In the listing that follows, how many lines hold the string "empty"? Answer with the number only.

▼

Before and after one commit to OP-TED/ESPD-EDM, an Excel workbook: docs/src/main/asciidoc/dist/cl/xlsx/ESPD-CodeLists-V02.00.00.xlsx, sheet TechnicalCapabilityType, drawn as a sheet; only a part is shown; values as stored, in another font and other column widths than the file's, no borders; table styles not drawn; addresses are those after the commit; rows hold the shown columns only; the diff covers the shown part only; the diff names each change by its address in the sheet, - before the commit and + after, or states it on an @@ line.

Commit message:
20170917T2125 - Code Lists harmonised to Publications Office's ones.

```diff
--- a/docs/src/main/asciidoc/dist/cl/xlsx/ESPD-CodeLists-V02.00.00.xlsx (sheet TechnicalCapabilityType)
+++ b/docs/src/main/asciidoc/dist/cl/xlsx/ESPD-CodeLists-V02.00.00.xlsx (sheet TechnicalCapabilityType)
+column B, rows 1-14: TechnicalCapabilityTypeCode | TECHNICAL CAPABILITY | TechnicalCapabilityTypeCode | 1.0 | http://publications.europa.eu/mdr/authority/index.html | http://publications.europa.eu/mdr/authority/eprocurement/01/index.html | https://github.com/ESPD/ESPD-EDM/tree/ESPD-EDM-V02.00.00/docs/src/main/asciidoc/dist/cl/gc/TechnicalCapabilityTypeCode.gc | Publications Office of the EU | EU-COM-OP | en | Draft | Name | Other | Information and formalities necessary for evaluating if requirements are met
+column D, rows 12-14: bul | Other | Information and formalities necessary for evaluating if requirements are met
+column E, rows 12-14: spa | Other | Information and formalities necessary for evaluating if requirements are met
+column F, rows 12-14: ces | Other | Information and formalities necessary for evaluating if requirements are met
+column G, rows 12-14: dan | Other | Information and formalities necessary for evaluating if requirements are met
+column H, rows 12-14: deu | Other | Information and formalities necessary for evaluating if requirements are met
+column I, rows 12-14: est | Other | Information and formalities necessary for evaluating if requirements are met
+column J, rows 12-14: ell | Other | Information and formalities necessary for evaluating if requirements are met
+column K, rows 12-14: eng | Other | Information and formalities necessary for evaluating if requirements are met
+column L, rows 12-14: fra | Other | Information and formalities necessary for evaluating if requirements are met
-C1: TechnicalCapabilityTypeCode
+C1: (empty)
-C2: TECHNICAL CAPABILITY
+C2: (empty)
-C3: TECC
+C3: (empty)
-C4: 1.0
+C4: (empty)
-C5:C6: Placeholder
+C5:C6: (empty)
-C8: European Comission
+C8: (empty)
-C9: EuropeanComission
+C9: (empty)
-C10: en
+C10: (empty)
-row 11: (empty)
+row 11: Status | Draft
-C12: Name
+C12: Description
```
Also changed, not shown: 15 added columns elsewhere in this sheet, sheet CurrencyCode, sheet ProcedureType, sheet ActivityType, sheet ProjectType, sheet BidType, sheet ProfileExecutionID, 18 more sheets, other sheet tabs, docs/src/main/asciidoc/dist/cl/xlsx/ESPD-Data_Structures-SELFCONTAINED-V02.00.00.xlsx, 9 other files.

▲

- Response to this exercise
9